Let me be clear, from what I've read, there's was nothing "unbiblical" or "theologically incorrect" in the book. - AT least from what I read. It was just really hard to read. Again, the language wasn't difficult or complex, it just didn't ever capture or keep my attention. There were parts that were interesting. For example, I really liked this quote:
"Getting the church right is so important. The church is God's world-changing social experiment of bringing unlikes and differents to the table to share life with one another as a new kind of family. When this happens, we show the world what love, justice, peace, reconciliation, and life together are designed by God to be. The church is God's show-and-tell for the world to see how God wants us to live as a family."The beginning of the book was interesting - although his analogies of the church as a salad bowl and a tomato were a bit distracting. But he did a good job of pointing out how we tend to congregate with "people like us" and exclude people who are different and how dangerous this can be. But I lost interest about one-third to halfway through the book. It seemed very redundant. It just seemed as if he could have made his points in a much shorter book. Again, my complaints with this book weren't necessarily theological. That's why it so hard to write this review. It may just be a personality clash. Someone else may absolutely LOVE Mr. McKnight's writing. But, for me, I felt this topic could have been handled much better.

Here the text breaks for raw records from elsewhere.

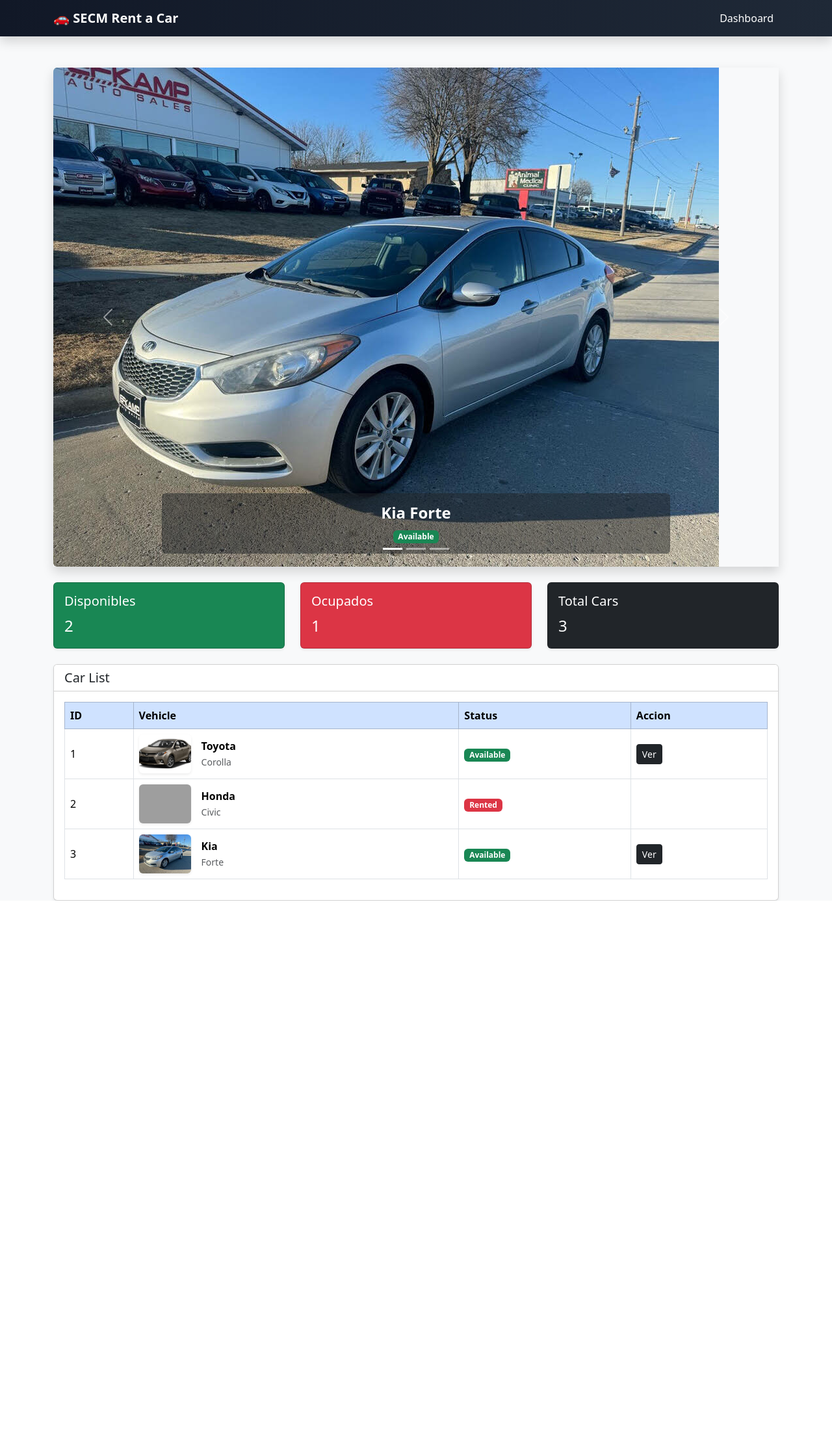
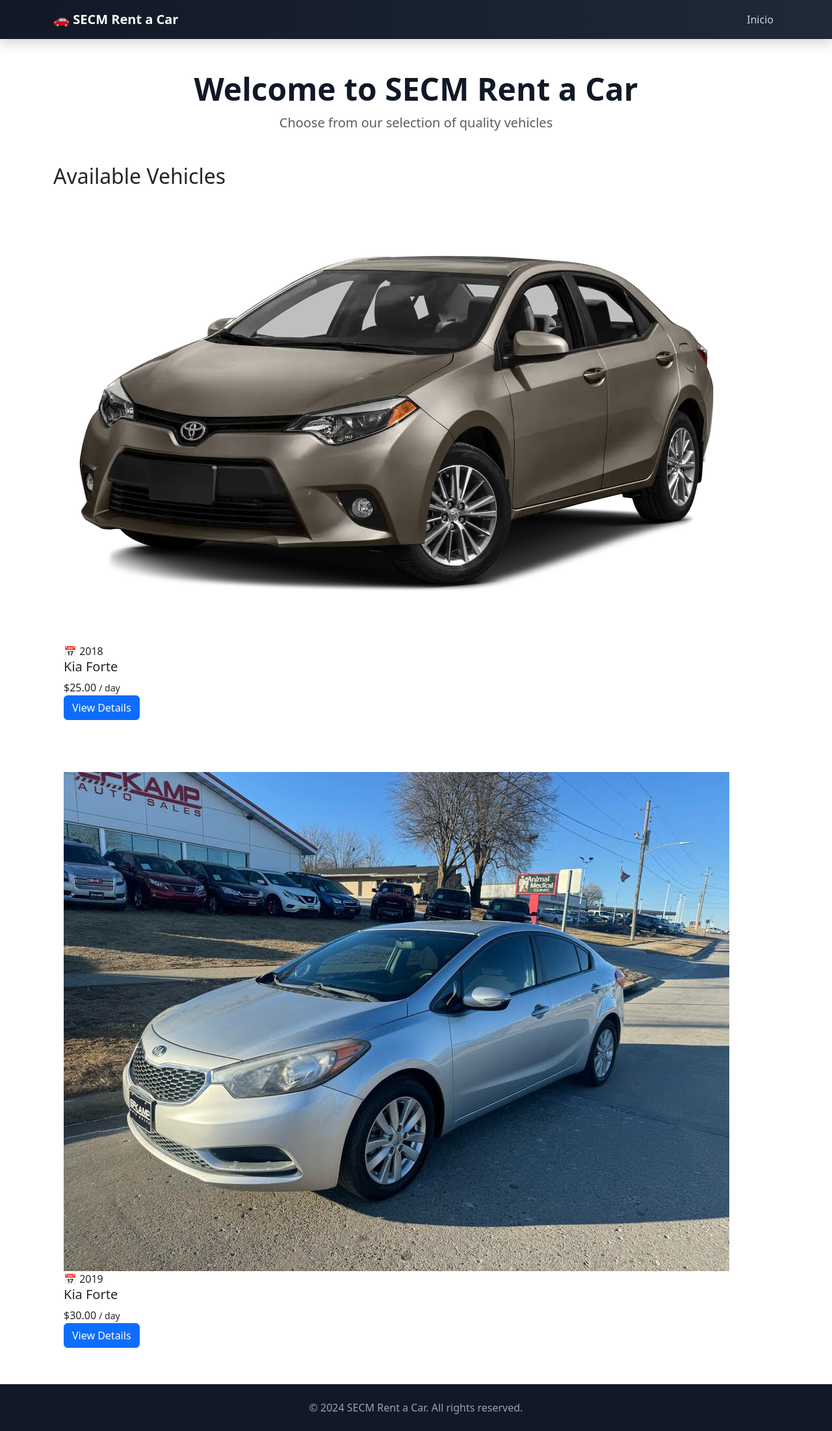
Before and after one commit to GerardoCampos2121/solucionescm, a PHP site: page / in a window 1280 px wide. Shown: the whole page at 65% size. Before the commit the page ends 1386 px from the top, so only its background shows below. Run offline with PHP 8.4, Linux system fonts and the light colour scheme; data comes from the database, SQL or seed files in the repository; data that the repository does not hold is empty; grey boxes are pictures that could not be loaded.

Commit message:
usando mas la base de datos

```diff
--- a/car_details.php
+++ b/car_details.php
@@ -30,6 +30,8 @@ include("conf/Service.php");
 
 // Get car ID
 $id = $_GET['id'] ?? null;
+
+$vehiculoSeleccionado = dataVehiculo($id);
 
 // Find selected car
 $selectedCar = null;
@@ -90,7 +92,8 @@ $carBookedRanges = $bookedDates[$selectedCar['id']] ?? [];
             <div class="col-md-6">
                 <div class="card-body">
                     <h2 class="card-title fw-bold">
-                        <?php echo $selectedCar['make'] . ' ' . $selectedCar['model']; ?>
+                        <?php echo $vehiculoSeleccionado['marca'] . ' ' . $vehiculoSeleccionado['modelo']
+                        . ' ' .$vehiculoSeleccionado['anio']; ?>
                     </h2>
 
                     <p>
--- a/conf/Service.php
+++ b/conf/Service.php
@@ -8,6 +8,15 @@ function listaVehiculos(){
     $response = array();
     $response = leerTabla($conn,"vehiculo","id_vehiculo,marca,modelo,anio,preciodiario,imagepath","1");
 
+    return $response;
+}
+
+function dataVehiculo($carId){
+
+    //getConnection instance
+    $conn = connectionDB();
+    $response = array();
+    $response = recuperarDataVehiculo($conn,$carId);
     return $response;
 }
 
--- a/conf/conn.php
+++ b/conf/conn.php
@@ -61,5 +61,28 @@ function registrarClienteDB($conn, $nombre, $numeroDocumento, $edad, $direccion,
 }
 
 
+function recuperarDataVehiculo($conn,$carId){
+
+    // Check if customer exists
+    $sql = "SELECT marca, modelo, anio, descripcion,categoria, preciodiario,imagepath
+            FROM vehiculo WHERE id_vehiculo = ? LIMIT 1";
+    // 2. Prepare statement
+    $stmt = $conn->prepare($sql);
+
+    // 3. Bind parameters and execute
+    $stmt->bind_param("i", $carId);
+    $stmt->execute();
+
+    // 4. Get the result set
+    $result = $stmt->get_result();
+
+    // 5. Fetch the single row
+    $row = $result->fetch_assoc();
+
+    $conn->close();
+    return $row;
+}
+
+
 
 ?>
--- a/index.php
+++ b/index.php
@@ -1,48 +1,37 @@
 <?php
-
 
 include("conf/Service.php");
 
-//leer los productos de la base de datos
-$response = array();
+// Read vehicles from database using listaVehiculos function
 $response = listaVehiculos();
 $num_vehiculos = count($response);
 
-$cars = [
-    [
-        'id' => 1,
-        'make' => 'Toyota',
-        'model' => 'Corolla',
-        'status' => 'Available',
-        'image' => 'images/kiaforte2018/corolla.png'
-    ],
-    [
-        'id' => 2,
-        'make' => 'Honda',
-        'model' => 'Civic',
-        'status' => 'Rented',
-        'image' => 'https://images.unsplash.com/photo-1552519507-da3b142c6e3d?auto=format&fit=crop&w=200&q=60'
-    ],
-    [
-        'id' => 3,
-        'make' => 'Kia',
-        'model' => 'Forte',
-        'status' => 'Available',
-        'image' => 'images/forte2014.jpeg'
-    ],
-];
 ?>
 
 <!DOCTYPE html>
 <html lang="en">
 <head>
     <meta charset="UTF-8">
-    <title>Car Rental Dashboard</title>
+    <meta name="viewport" content="width=device-width, initial-scale=1.0">
+    <title>SECM Rent a Car - Dashboard</title>
 
     <!-- Bootstrap 5 CDN -->
-    <link href="https://cdn.jsdelivr.net/npm/bootstrap@5.3.2/dist/css/bootstrap.min.css" rel="stylesheet">
+    <link href="https://cdn.jsdelivr.net/npm/bootstrap/5.3.2/dist/css/bootstrap.min.css" rel="stylesheet">
+    <!-- Custom CSS -->
+    <link href="css/alquilersecm.css" rel="stylesheet">
+
+    <style>
+        /* Page Background */
+        body {
+            background: white;
+            background-attachment: fixed;
+            min-height: 100vh;
+        }
+
+       .gallery-img { height: 200px; object-fit: cover; width: 100%; border-radius: 8px; }
+    </style>
 </head>
-<body class="bg-light">
+<body>
 
 <!-- 🔷 HEADER / NAVBAR -->
 <nav class="navbar navbar-expand-lg navbar-dark shadow"
@@ -57,14 +46,8 @@ $cars = [
         <div class="collapse navbar-collapse" id="navbarNav">
             <ul class="navbar-nav ms-auto">
                 <li class="nav-item">
-                    <a class="nav-link active" href="index.php">Dashboard</a>
+                    <a class="nav-link active" href="index.php">Inicio</a>
                 </li>
-                <!--<li class="nav-item">
-                    <a class="nav-link" href="cars.php">Manage Cars</a>
-                </li>
-                <li class="nav-item">
-                    <a class="nav-link" href="#">Bookings</a>
-                </li>-->
             </ul>
         </div>
     </div>
@@ -73,175 +56,84 @@ $cars = [
 <!-- 🔷 MAIN CONTENT -->
 <div class="container mt-5">
 
-    <!-- slide -->
-    <!-- 🚗 Car Preview Slider -->
-    <div id="carCarousel" class="carousel slide mb-4 shadow" data-bs-ride="carousel">
-
-        <div class="carousel-indicators">
-            <?php foreach ($cars as $index => $car): ?>
-                <button type="button"
-                        data-bs-target="#carCarousel"
-                        data-bs-slide-to="<?php echo $index; ?>"
-                        class="<?php echo $index === 0 ? 'active' : ''; ?>">
-                </button>
-            <?php endforeach; ?>
+    <!-- Welcome Section -->
+    <div class="text-center mb-5">
+        <h1 class="display-5 fw-bold" style="color: #111827;">Welcome to SECM Rent a Car</h1>
+        <p class="text-muted lead">Choose from our selection of quality vehicles</p>
     </div>
 
-        <div class="carousel-inner rounded">
+    <!-- Available Cars Grid -->
+    <div class="mb-5">
+        <h2>Available Vehicles</h2>
 
-            <?php foreach ($response as $index => $car): ?>
-            <!--<div class="carousel-item <?php echo $index === 0 ? 'active' : ''; ?>">-->
-                <div class="carousel-item <?php echo 'active'; ?>">
+        <?php if ($num_vehiculos > 0): ?>
 
-                <div class="containerImg">
+        <?php foreach ($response as $car): ?>
+
+        <div class="col-lg-3 p-3">
+
+
                     <?php
                     $images = glob($car['imagepath'] . "*.{jpg,jpeg,png,gif}", GLOB_BRACE);
-                        foreach($images as $image) {
-                            echo '<img src="' . $image . '"
-                                  class="img-mod"
-
-                                                       alt="Car Image"
-
-                                  alt="Car Image" /><br />';
+                    if (!empty($images)) {
+                        echo '<img src="' . $images[0] . '" alt="' . $car['marca'] . ' ' . $car['modelo'] . '">';
+                    } else {
+                        echo '<img src="https://via.placeholder.com/200x150?text=No+Image" alt="No Image">';
                     }
                     ?>
+
+
+                <!-- Car Details (Name, Price, Button) -->
+                <div class="car-details">
+                    <div>
+                        <!-- Year Badge -->
+                        <div class="car-year-badge">
+                            📅 <?php echo htmlspecialchars($car['anio']); ?>
                         </div>
 
-                <div class="carousel-caption d-none d-md-block bg-dark bg-opacity-50 rounded p-3">
-                    <h4 class="fw-bold">
-                        <?php echo $car['marca'] . ' ' . $car['modelo']; ?>
-                    </h4>
-                    <span class="badge <?php echo 'bg-success'; ?>">
-                        <?php echo 'Available'; ?>
-                    </span>
-                <!--<span class="badge <?php echo $car['status'] === 'Available' ? 'bg-success' : 'bg-danger'; ?>">
-                                            <?php echo $car['status']; ?>
-                                        </span>-->
+                        <!-- Car Name -->
+                        <h5 class="car-name">
+                            <?php echo htmlspecialchars($car['marca'] . ' ' . $car['modelo']); ?>
+                        </h5>
                     </div>
 
+                    <!-- Price Container -->
+                    <div class="car-price-container">
+                        <div class="car-price">
+                            $<?php echo number_format($car['preciodiario'], 2); ?>
+                            <small>/ day</small>
                         </div>
-            <?php endforeach; ?>
-
                     </div>
 
-        <!-- Controls -->
-        <button class="carousel-control-prev" type="button" data-bs-target="#carCarousel" data-bs-slide="prev">
-            <span class="carousel-control-prev-icon"></span>
-        </button>
-
-        <button class="carousel-control-next" type="button" data-bs-target="#carCarousel" data-bs-slide="next">
-            <span class="carousel-control-next-icon"></span>
-        </button>
-
-    </div>
-
-
-    <!-- Summary Cards -->
-    <div class="row mb-4">
-        <div class="col-md-4">
-            <div class="card text-white bg-success shadow-sm">
-                <div class="card-body">
-                    <h5 class="card-title">Disponibles</h5>
-                    <p class="card-text fs-4">
-                        <?php //echo count(array_filter($cars, fn($c) => $c['status'] === 'Available'));
-                        echo count(array_filter($cars, function($c) { return $c['status'] === 'Available'; }));
-                        ?>
-                    </p>
+                    <!-- Rent Button -->
+                    <a href="car_details.php?id=<?php echo $car['id_vehiculo']; ?>"
+                       class="btn btn-primary btn-rent">
+                        View Details
+                    </a>
                 </div>
             </div>
         </div>
 
-        <div class="col-md-4">
-            <div class="card text-white bg-danger shadow-sm">
-                <div class="card-body">
-                    <h5 class="card-title">Ocupados</h5>
-                    <p class="card-text fs-4">
-                        <?php
-                        //echo count(array_filter($cars, fn($c) => $c['status'] === 'Rented'));
-                         echo count(array_filter($cars, function($c) { return $c['status'] === 'Rented'; }));
-                          ?>
-                    </p>
+    <?php endforeach; ?>
+    <?php else: ?>
+        <div class="empty-state">
+            <i>🚗</i>
+            <h4>No vehicles available at the moment</h4>
+            <p class="text-muted">Please check back later for new additions to our fleet.</p>
         </div>
-            </div>
-        </div>
+    <?php endif; ?>
 
-        <div class="col-md-4">
-            <div class="card text-white bg-dark shadow-sm">
-                <div class="card-body">
-                    <h5 class="card-title">Total Cars</h5>
-                    <p class="card-text fs-4">
-                        <?php echo count($cars); ?>
-                    </p>
-                </div>
-            </div>
-        </div>
-    </div>
-
-    <!-- Cars Table -->
-    <div class="card shadow-sm">
-        <div class="card-header bg-white">
-            <h5 class="mb-0">Car List</h5>
-        </div>
-
-        <div class="card-body">
-            <div class="table-responsive">
-                <table class="table table-hover table-bordered align-middle">
-                    <thead class="table-primary">
-                        <tr>
-                            <th>ID</th>
-                            <th>Vehicle</th>
-                            <th>Status</th>
-                            <th>Accion</th>
-                        </tr>
-                    </thead>
-                    <tbody>
-                        <?php foreach ($cars as $car): ?>
-                        <tr>
-                            <td><?php echo $car['id']; ?></td>
-
-                            <!-- Vehicle Column with Image -->
-                            <td>
-                                <div class="d-flex align-items-center">
-                                    <img src="<?php echo $car['image']; ?>"
-                                         alt="Car Image"
-                                         class="rounded me-3 shadow-sm"
-                                         width="80" height="60"
-                                         style="object-fit: cover;">
-
-                                    <div>
-                                        <strong><?php echo $car['make']; ?></strong><br>
-                                        <small class="text-muted"><?php echo $car['model']; ?></small>
-                                    </div>
-                                </div>
-                            </td>
-
-                            <td>
-                                <?php if ($car['status'] === 'Available'): ?>
-                                    <span class="badge bg-success">Available</span>
-                                <?php else: ?>
-                                    <span class="badge bg-danger">Rented</span>
-                                <?php endif; ?>
-                            </td>
-                            <td>
-                                <?php if ($car['status'] === 'Available'): ?>
-                                <a href="car_details.php?id=<?php echo $car['id']; ?>"
-                                   class="btn btn-sm btn-dark">
-                                    Ver
-                                </a>
-                             <?php else: ?>
-                             <?php endif; ?>
-                            </td>
-                        </tr>
-                        <?php endforeach; ?>
-                    </tbody>
-                </table>
-            </div>
-        </div>
-    </div>
 
 </div>
 
+<!-- Footer -->
+<footer class="text-center py-4" style="background: #111827; color: #9ca3af;">
+    <div class="container">
+        <p class="mb-0">&copy; 2024 SECM Rent a Car. All rights reserved.</p>
+    </div>
+</footer>
+
 <!-- Bootstrap JS -->
-<script src="https://cdn.jsdelivr.net/npm/bootstrap@5.3.2/dist/js/bootstrap.bundle.min.js"></script>
+<script src="https://cdn.jsdelivr.net/npm/bootstrap/5.3.2/dist/js/bootstrap.bundle.min.js"></script>
 </body>
 </html>
```
Lines whose indentation alone changed are shown as unchanged.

I received a digital copy of this book, free of charge, from BookLook Bloggers, in exchange for my honest review.